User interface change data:
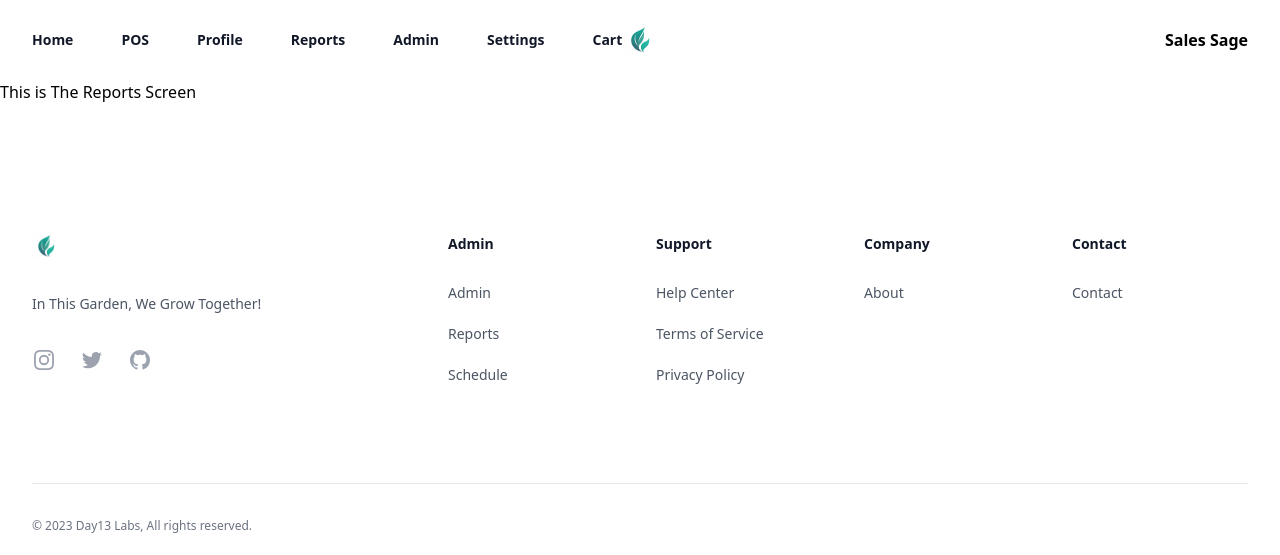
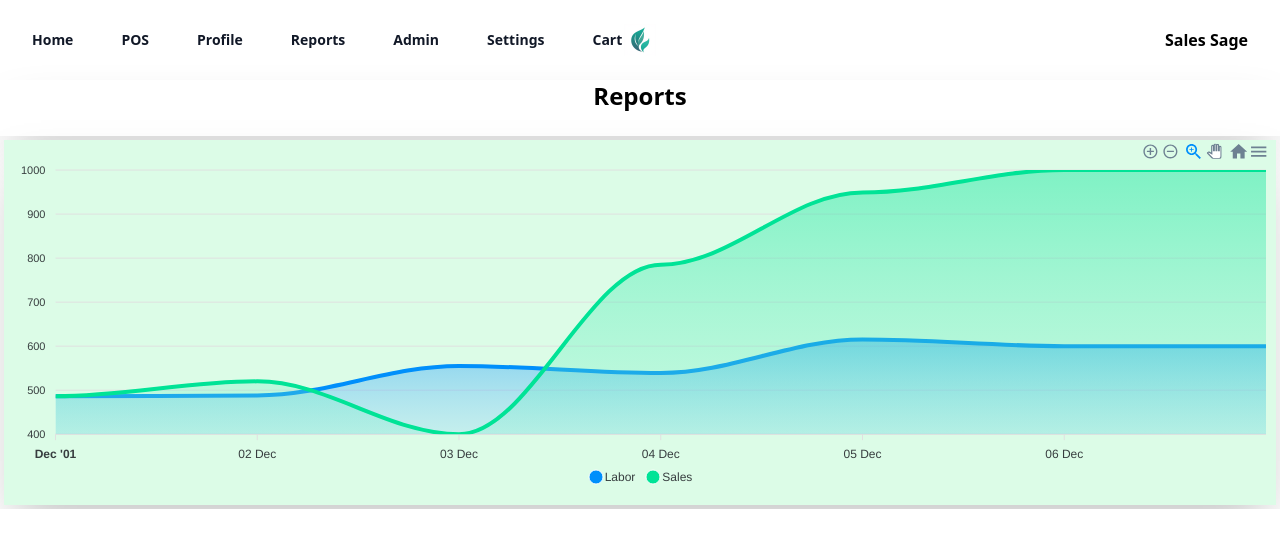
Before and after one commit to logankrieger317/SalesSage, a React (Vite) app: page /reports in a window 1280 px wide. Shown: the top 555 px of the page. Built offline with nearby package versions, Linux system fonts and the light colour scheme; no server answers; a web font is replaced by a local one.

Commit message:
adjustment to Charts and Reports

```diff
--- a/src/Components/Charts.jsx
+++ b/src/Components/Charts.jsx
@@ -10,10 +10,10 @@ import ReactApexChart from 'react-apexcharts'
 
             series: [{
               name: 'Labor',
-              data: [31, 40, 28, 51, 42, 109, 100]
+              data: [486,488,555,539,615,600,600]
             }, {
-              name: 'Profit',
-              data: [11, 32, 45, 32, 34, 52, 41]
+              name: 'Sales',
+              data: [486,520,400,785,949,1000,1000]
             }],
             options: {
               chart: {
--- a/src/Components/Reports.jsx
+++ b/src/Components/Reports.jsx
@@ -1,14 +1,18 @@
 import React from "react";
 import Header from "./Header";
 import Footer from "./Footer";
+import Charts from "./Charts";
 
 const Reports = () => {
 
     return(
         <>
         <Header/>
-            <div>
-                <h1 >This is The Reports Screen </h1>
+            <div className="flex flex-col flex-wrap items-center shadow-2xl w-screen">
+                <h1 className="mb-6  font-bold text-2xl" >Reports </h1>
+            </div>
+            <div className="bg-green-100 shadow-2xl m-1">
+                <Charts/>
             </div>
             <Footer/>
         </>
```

==

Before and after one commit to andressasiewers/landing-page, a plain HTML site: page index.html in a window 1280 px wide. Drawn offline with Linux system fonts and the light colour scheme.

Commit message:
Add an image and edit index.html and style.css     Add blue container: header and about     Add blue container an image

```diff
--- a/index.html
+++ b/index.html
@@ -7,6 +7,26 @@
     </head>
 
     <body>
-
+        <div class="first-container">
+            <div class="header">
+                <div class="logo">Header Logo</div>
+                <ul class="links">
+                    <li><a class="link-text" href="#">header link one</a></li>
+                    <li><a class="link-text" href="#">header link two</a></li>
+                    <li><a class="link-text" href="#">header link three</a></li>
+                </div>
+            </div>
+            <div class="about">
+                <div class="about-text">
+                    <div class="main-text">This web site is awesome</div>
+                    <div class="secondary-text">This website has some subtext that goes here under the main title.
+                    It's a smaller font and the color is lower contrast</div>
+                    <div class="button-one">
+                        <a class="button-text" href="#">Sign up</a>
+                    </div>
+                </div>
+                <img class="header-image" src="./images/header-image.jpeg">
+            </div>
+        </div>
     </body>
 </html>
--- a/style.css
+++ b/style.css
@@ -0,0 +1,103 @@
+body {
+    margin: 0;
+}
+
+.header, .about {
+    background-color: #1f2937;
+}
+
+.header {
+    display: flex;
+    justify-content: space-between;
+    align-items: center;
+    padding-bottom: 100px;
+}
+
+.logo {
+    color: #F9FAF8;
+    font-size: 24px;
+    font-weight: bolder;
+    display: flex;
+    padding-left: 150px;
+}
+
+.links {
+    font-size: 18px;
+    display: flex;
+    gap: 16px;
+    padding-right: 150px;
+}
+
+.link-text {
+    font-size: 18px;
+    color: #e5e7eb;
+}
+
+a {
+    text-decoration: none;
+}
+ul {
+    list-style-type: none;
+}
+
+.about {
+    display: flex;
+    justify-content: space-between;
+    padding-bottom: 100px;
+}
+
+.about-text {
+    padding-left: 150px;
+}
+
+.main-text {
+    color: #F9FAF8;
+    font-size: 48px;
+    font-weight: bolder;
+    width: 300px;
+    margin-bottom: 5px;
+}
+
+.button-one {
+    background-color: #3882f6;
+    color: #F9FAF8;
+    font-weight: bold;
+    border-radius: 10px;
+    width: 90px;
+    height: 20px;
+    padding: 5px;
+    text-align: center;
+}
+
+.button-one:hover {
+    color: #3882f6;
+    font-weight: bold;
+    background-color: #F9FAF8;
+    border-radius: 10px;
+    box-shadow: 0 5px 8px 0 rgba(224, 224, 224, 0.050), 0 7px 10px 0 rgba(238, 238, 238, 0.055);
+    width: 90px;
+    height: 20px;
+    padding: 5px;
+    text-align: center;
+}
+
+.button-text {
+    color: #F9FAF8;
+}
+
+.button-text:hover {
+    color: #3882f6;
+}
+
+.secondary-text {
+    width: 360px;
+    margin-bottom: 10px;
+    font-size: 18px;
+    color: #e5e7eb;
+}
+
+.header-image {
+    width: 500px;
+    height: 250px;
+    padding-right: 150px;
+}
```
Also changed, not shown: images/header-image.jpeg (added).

...

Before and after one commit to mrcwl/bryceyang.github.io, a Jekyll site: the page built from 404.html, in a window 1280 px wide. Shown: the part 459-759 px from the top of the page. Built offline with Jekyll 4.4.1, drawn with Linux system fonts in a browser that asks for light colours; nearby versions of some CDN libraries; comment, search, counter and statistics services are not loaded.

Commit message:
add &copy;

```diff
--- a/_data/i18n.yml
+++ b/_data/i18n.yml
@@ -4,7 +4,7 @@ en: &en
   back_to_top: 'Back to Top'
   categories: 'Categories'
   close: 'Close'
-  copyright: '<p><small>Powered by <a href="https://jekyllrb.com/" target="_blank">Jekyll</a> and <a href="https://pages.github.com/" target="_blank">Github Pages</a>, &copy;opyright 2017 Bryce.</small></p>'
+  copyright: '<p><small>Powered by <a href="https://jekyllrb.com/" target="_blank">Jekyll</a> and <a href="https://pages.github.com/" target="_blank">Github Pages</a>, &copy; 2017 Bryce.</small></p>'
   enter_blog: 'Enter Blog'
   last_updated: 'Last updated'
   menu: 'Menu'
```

• Exercise objective
In the lines above, find the word "import" and copy each line that contains it.

• Answer area
@@ -10,10 +10,10 @@ import ReactApexChart from 'react-apexcharts'
 import React from "react";
 import Header from "./Header";
 import Footer from "./Footer";
+import Charts from "./Charts";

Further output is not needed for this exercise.